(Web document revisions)
------------
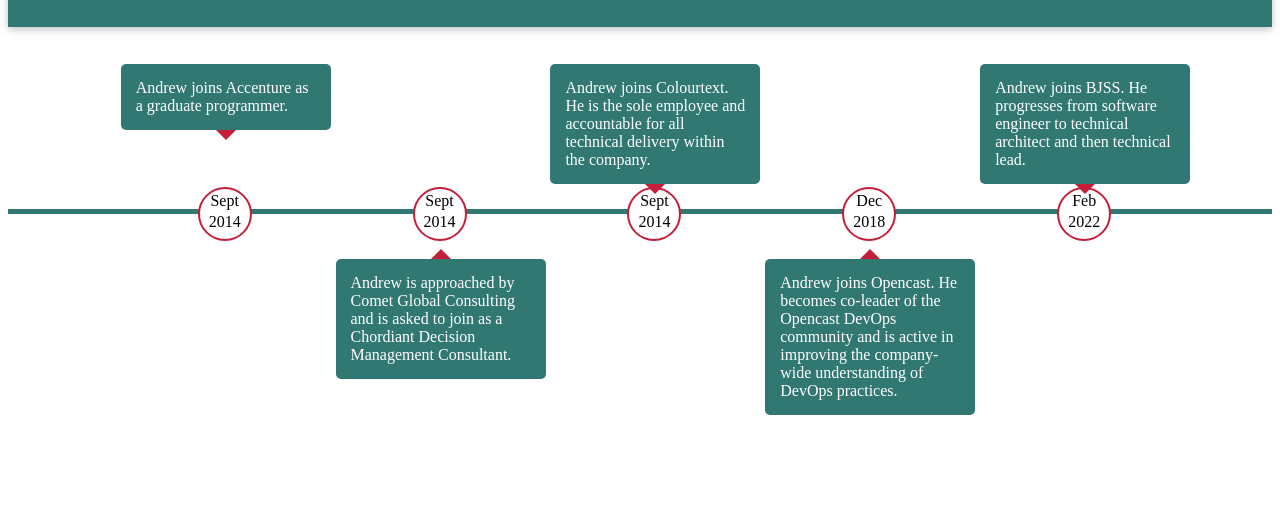
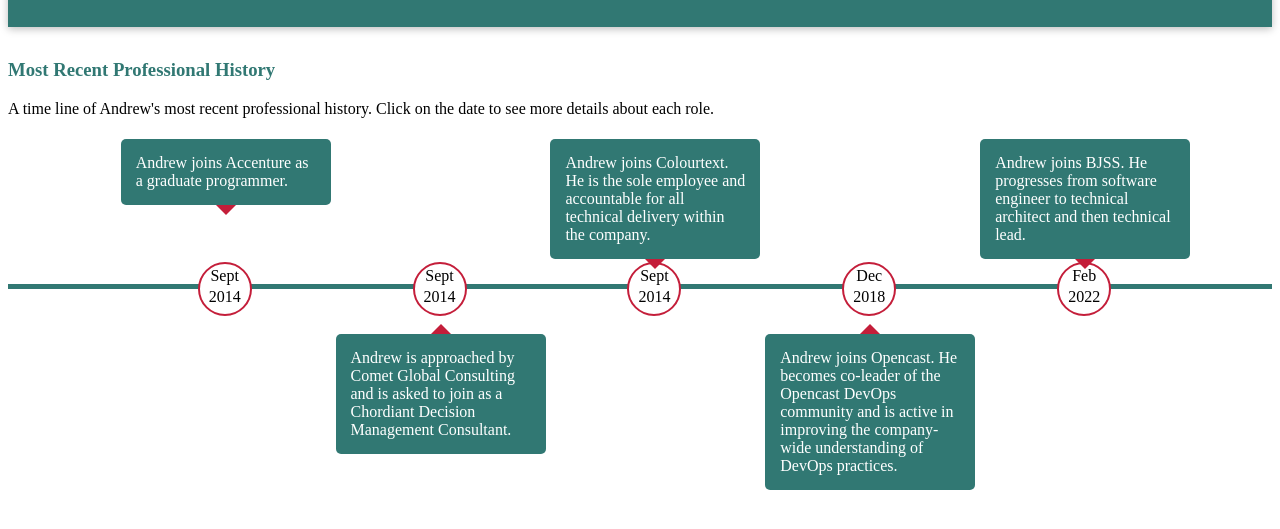
Before and after one commit to DocDoWell/OnlineCurriculumVitae, a plain HTML site: page professionalHistory.html in a window 1280 px wide. Shown: the part 77-606 px from the top of the page. Drawn offline with nearby package versions, Linux system fonts and the light colour scheme.

Commit message:
general updates

```diff
--- a/professionalHistory.html
+++ b/professionalHistory.html
@@ -18,7 +18,10 @@
     </header>
 
     <section>
-
+    <article>
+        <h1 style="color: #317873;">Most Recent Professional History</h1>
+        <p>A time line of Andrew's most recent professional history. Click on the date to see more details about each role.</p>
+      </article>
     </section>
 
     <section id="timeline" class="timeline-wrapper">
```
Also changed, not shown: timeline.css (line endings or trailing spaces).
------------
Exercise directions
Work through the entries above and report the number of lines that include "timeline", with nothing else.

Written answer
2